Records contained in a dataset
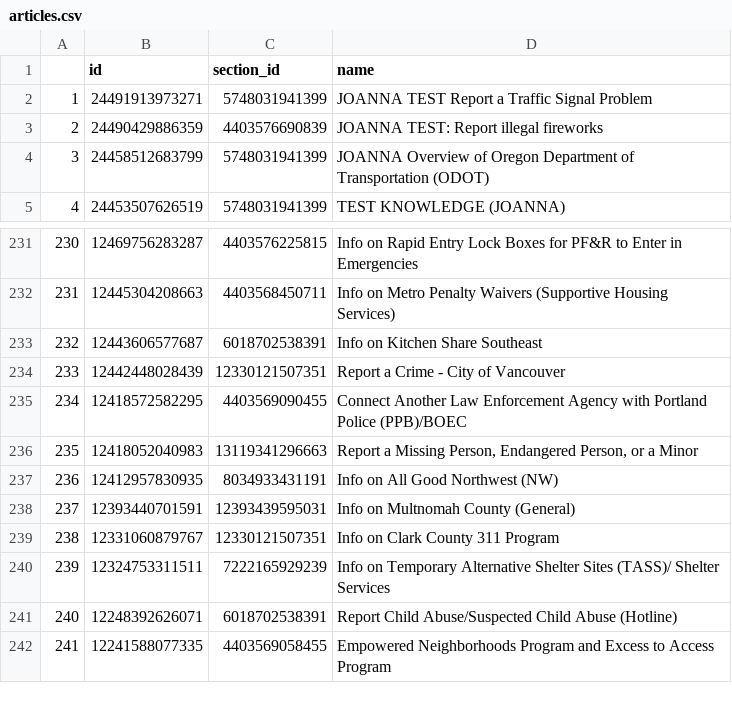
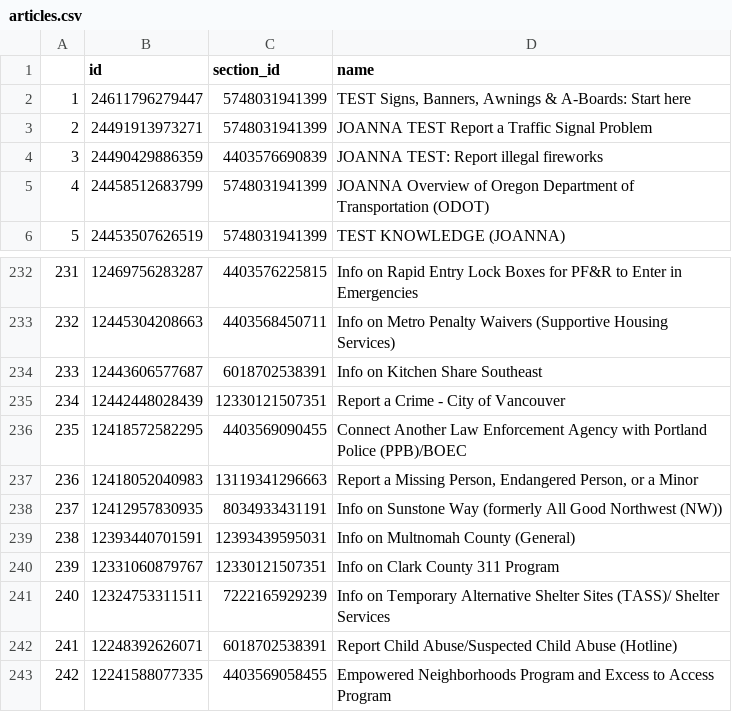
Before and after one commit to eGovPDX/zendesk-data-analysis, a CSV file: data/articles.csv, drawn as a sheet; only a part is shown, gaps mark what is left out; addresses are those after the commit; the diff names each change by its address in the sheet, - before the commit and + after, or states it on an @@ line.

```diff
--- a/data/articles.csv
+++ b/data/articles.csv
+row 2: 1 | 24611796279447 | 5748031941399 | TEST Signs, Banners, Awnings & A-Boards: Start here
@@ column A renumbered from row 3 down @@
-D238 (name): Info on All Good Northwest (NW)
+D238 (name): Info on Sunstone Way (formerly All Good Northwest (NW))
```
==
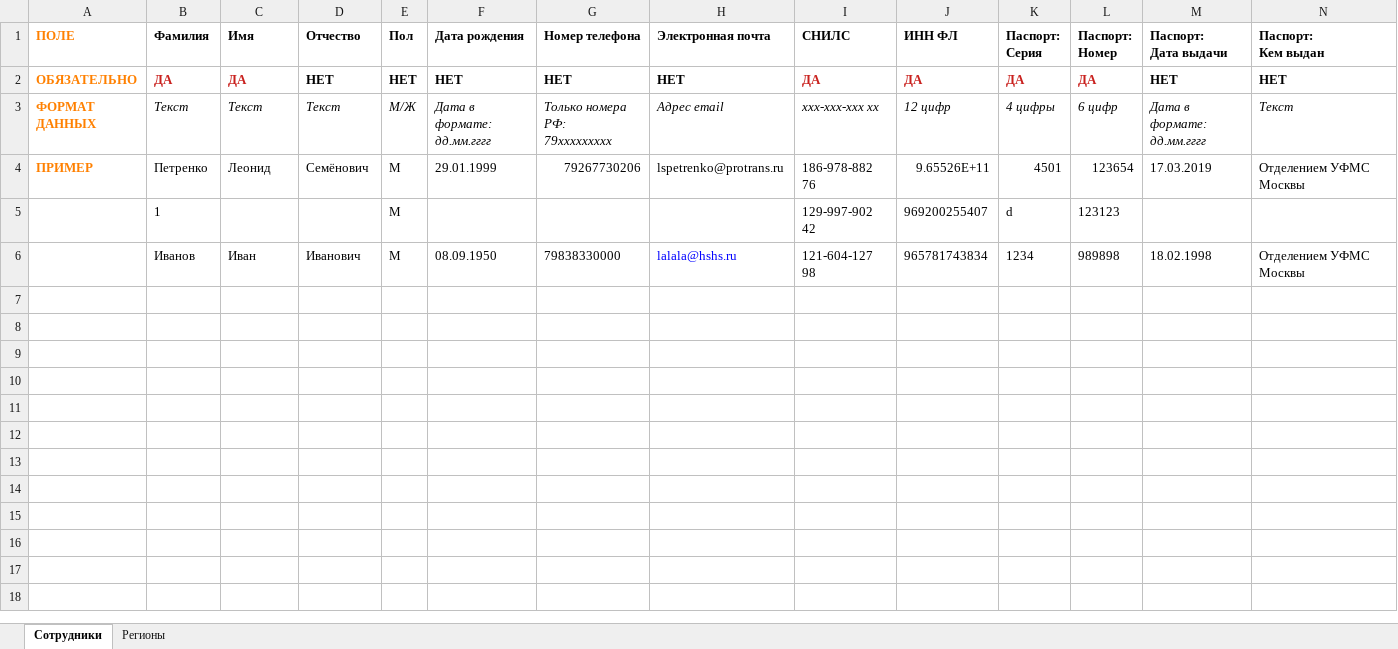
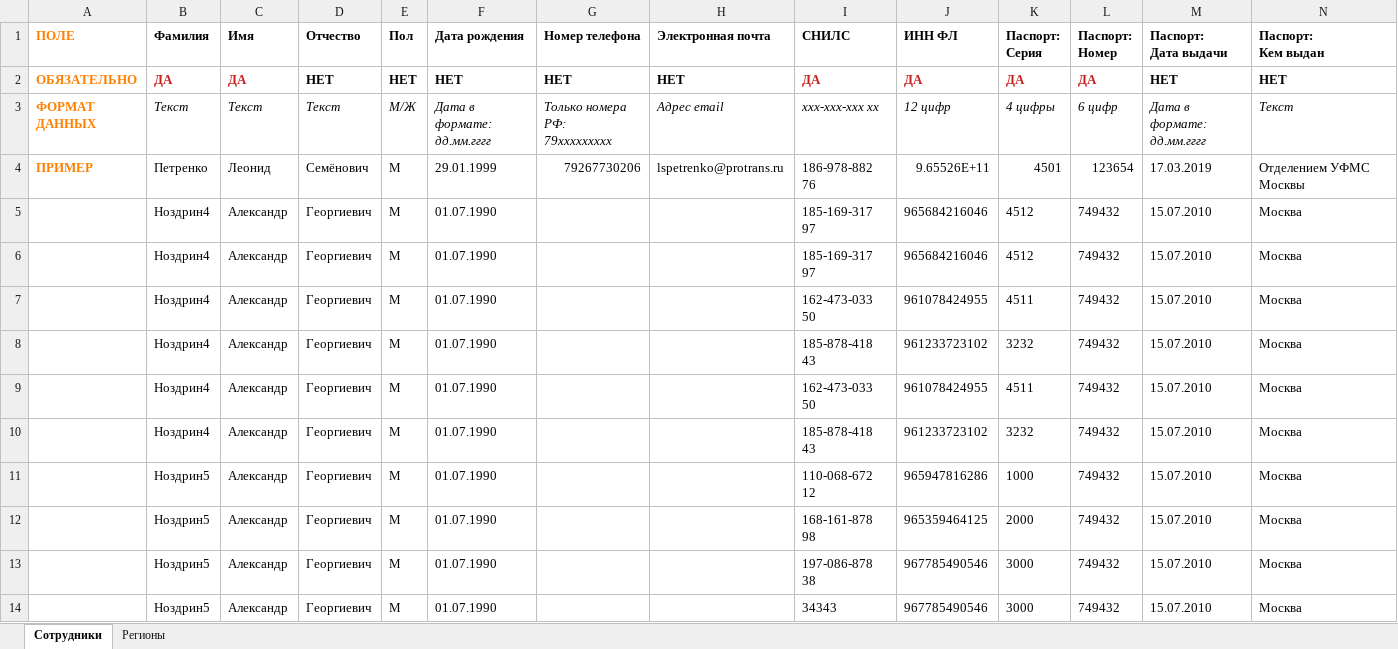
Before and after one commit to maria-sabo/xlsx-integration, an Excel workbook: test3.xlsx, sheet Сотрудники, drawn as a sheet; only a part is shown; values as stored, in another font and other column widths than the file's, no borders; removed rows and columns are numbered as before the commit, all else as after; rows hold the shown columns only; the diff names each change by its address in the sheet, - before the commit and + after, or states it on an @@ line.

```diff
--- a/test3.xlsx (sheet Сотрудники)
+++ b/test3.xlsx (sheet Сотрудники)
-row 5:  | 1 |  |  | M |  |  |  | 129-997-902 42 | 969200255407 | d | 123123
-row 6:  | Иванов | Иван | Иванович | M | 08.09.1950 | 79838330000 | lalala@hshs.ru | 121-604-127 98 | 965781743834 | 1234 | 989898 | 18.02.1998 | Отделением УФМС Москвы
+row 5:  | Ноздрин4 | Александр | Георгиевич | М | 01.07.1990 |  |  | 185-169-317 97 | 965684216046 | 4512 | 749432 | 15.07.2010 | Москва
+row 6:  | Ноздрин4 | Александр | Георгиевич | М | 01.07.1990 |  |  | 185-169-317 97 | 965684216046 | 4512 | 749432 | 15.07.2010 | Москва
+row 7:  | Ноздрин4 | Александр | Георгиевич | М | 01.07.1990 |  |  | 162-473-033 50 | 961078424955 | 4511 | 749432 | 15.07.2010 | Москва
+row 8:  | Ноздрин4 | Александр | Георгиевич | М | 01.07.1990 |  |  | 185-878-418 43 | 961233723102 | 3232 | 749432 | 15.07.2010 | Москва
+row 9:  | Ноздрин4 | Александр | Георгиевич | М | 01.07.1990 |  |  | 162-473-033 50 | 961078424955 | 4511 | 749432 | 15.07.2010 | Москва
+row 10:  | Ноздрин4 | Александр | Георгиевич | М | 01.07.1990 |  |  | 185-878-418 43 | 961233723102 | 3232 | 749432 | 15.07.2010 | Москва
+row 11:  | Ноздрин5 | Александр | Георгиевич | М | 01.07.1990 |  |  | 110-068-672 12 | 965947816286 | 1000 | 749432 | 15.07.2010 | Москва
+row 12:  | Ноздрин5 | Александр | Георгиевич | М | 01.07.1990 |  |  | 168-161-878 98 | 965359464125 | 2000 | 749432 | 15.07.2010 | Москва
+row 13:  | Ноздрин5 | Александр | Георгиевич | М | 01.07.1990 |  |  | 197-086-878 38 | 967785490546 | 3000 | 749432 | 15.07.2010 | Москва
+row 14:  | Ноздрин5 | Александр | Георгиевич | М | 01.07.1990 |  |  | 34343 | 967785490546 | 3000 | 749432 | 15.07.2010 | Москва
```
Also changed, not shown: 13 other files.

● **The problem**
When you have gone through the records above, say how many lines include the word "sheet", and write nothing besides that number.

● **Answer below**
4